*** Opening of TASK INPUT ***

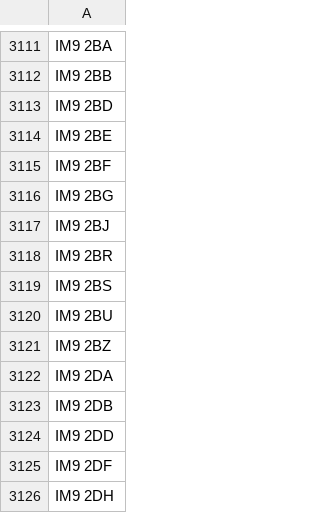
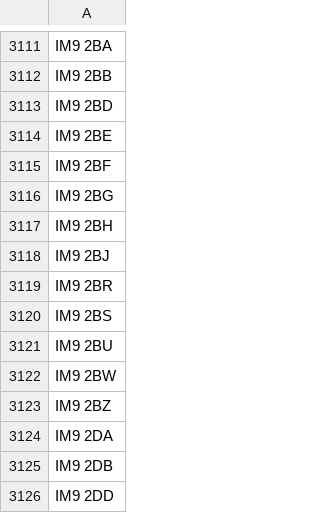
Before and after one commit to dankarran/isleofman-opendata, a CSV file: data/outputs/gov.im/land-transactions/addressing/postcodes/postcodes.csv, drawn as a sheet; only a part is shown, gaps mark what is left out; the shorter side is filled out with more unchanged rows.

```diff
--- a/data/outputs/gov.im/land-transactions/addressing/postcodes/postcodes.csv
+++ b/data/outputs/gov.im/land-transactions/addressing/postcodes/postcodes.csv
@@ -3116,2 +3116,3 @@
 "IM9 2BG"
+"IM9 2BH"
 "IM9 2BJ"
@@ -3120,2 +3121,3 @@
 "IM9 2BU"
+"IM9 2BW"
 "IM9 2BZ"
```
Also changed, not shown: data/outputs/gov.im/land-transactions/addressing/streets/streets.csv, data/outputs/gov.im/land-transactions/issue-rows.csv, 3 other files.
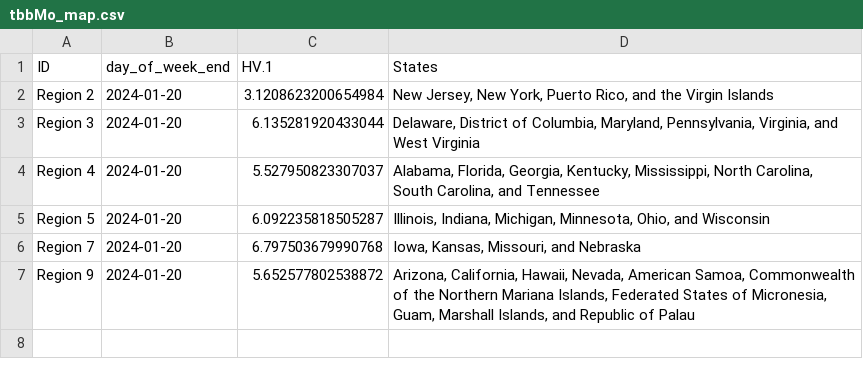
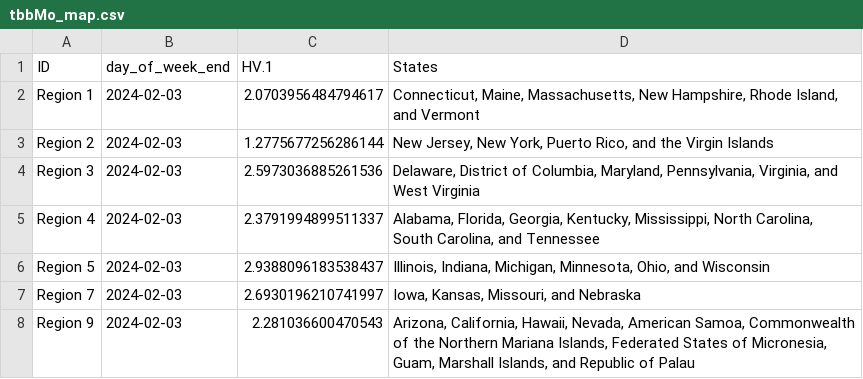
Before and after one commit to Dotdash-Data-Journalism/2022_VWH_covid_variants, a CSV file: visualizations/tbbMo_map.csv, drawn as a sheet.

```diff
--- a/visualizations/tbbMo_map.csv
+++ b/visualizations/tbbMo_map.csv
@@ -1,7 +1,8 @@
 ID,day_of_week_end,HV.1,States
-Region 2,2024-01-20,3.1208623200654984,"New Jersey, New York, Puerto Rico, and the Virgin Islands"
-Region 3,2024-01-20,6.135281920433044,"Delaware, District of Columbia, Maryland, Pennsylvania, Virginia, and West Virginia"
-Region 4,2024-01-20,5.527950823307037,"Alabama, Florida, Georgia, Kentucky, Mississippi, North Carolina, South Carolina, and Tennessee"
-Region 5,2024-01-20,6.092235818505287,"Illinois, Indiana, Michigan, Minnesota, Ohio, and Wisconsin"
-Region 7,2024-01-20,6.797503679990768,"Iowa, Kansas, Missouri, and Nebraska"
-Region 9,2024-01-20,5.652577802538872,"Arizona, California, Hawaii, Nevada, American Samoa, Commonwealth of the Northern Mariana Islands, Federated States of Micronesia, Guam, Marshall Islands, and Republic of Palau"
+Region 1,2024-02-03,2.0703956484794617,"Connecticut, Maine, Massachusetts, New Hampshire, Rhode Island, and Vermont"
+Region 2,2024-02-03,1.2775677256286144,"New Jersey, New York, Puerto Rico, and the Virgin Islands"
+Region 3,2024-02-03,2.5973036885261536,"Delaware, District of Columbia, Maryland, Pennsylvania, Virginia, and West Virginia"
+Region 4,2024-02-03,2.3791994899511337,"Alabama, Florida, Georgia, Kentucky, Mississippi, North Carolina, South Carolina, and Tennessee"
+Region 5,2024-02-03,2.9388096183538437,"Illinois, Indiana, Michigan, Minnesota, Ohio, and Wisconsin"
+Region 7,2024-02-03,2.6930196210741997,"Iowa, Kansas, Missouri, and Nebraska"
+Region 9,2024-02-03,2.281036600470543,"Arizona, California, Hawaii, Nevada, American Samoa, Commonwealth of the Northern Mariana Islands, Federated States of Micronesia, Guam, Marshall Islands, and Republic of Palau"
```
Also changed, not shown: visualizations/3qNe5_map.csv, visualizations/Ha3XE_map.csv, 2 other files.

*** Close of TASK INPUT ***

In the answer, the entries should be restated verbatim, with all pictures omitted.

Before and after one commit to dankarran/isleofman-opendata, a CSV file: data/outputs/gov.im/land-transactions/addressing/postcodes/postcodes.csv, drawn as a sheet; only a part is shown, gaps mark what is left out; the shorter side is filled out with more unchanged rows.

```diff
--- a/data/outputs/gov.im/land-transactions/addressing/postcodes/postcodes.csv
+++ b/data/outputs/gov.im/land-transactions/addressing/postcodes/postcodes.csv
@@ -3116,2 +3116,3 @@
 "IM9 2BG"
+"IM9 2BH"
 "IM9 2BJ"
@@ -3120,2 +3121,3 @@
 "IM9 2BU"
+"IM9 2BW"
 "IM9 2BZ"
```
Also changed, not shown: data/outputs/gov.im/land-transactions/addressing/streets/streets.csv, data/outputs/gov.im/land-transactions/issue-rows.csv, 3 other files.
Before and after one commit to Dotdash-Data-Journalism/2022_VWH_covid_variants, a CSV file: visualizations/tbbMo_map.csv, drawn as a sheet.

```diff
--- a/visualizations/tbbMo_map.csv
+++ b/visualizations/tbbMo_map.csv
@@ -1,7 +1,8 @@
 ID,day_of_week_end,HV.1,States
-Region 2,2024-01-20,3.1208623200654984,"New Jersey, New York, Puerto Rico, and the Virgin Islands"
-Region 3,2024-01-20,6.135281920433044,"Delaware, District of Columbia, Maryland, Pennsylvania, Virginia, and West Virginia"
-Region 4,2024-01-20,5.527950823307037,"Alabama, Florida, Georgia, Kentucky, Mississippi, North Carolina, South Carolina, and Tennessee"
-Region 5,2024-01-20,6.092235818505287,"Illinois, Indiana, Michigan, Minnesota, Ohio, and Wisconsin"
-Region 7,2024-01-20,6.797503679990768,"Iowa, Kansas, Missouri, and Nebraska"
-Region 9,2024-01-20,5.652577802538872,"Arizona, California, Hawaii, Nevada, American Samoa, Commonwealth of the Northern Mariana Islands, Federated States of Micronesia, Guam, Marshall Islands, and Republic of Palau"
+Region 1,2024-02-03,2.0703956484794617,"Connecticut, Maine, Massachusetts, New Hampshire, Rhode Island, and Vermont"
+Region 2,2024-02-03,1.2775677256286144,"New Jersey, New York, Puerto Rico, and the Virgin Islands"
+Region 3,2024-02-03,2.5973036885261536,"Delaware, District of Columbia, Maryland, Pennsylvania, Virginia, and West Virginia"
+Region 4,2024-02-03,2.3791994899511337,"Alabama, Florida, Georgia, Kentucky, Mississippi, North Carolina, South Carolina, and Tennessee"
+Region 5,2024-02-03,2.9388096183538437,"Illinois, Indiana, Michigan, Minnesota, Ohio, and Wisconsin"
+Region 7,2024-02-03,2.6930196210741997,"Iowa, Kansas, Missouri, and Nebraska"
+Region 9,2024-02-03,2.281036600470543,"Arizona, California, Hawaii, Nevada, American Samoa, Commonwealth of the Northern Mariana Islands, Federated States of Micronesia, Guam, Marshall Islands, and Republic of Palau"
```
Also changed, not shown: visualizations/3qNe5_map.csv, visualizations/Ha3XE_map.csv, 2 other files.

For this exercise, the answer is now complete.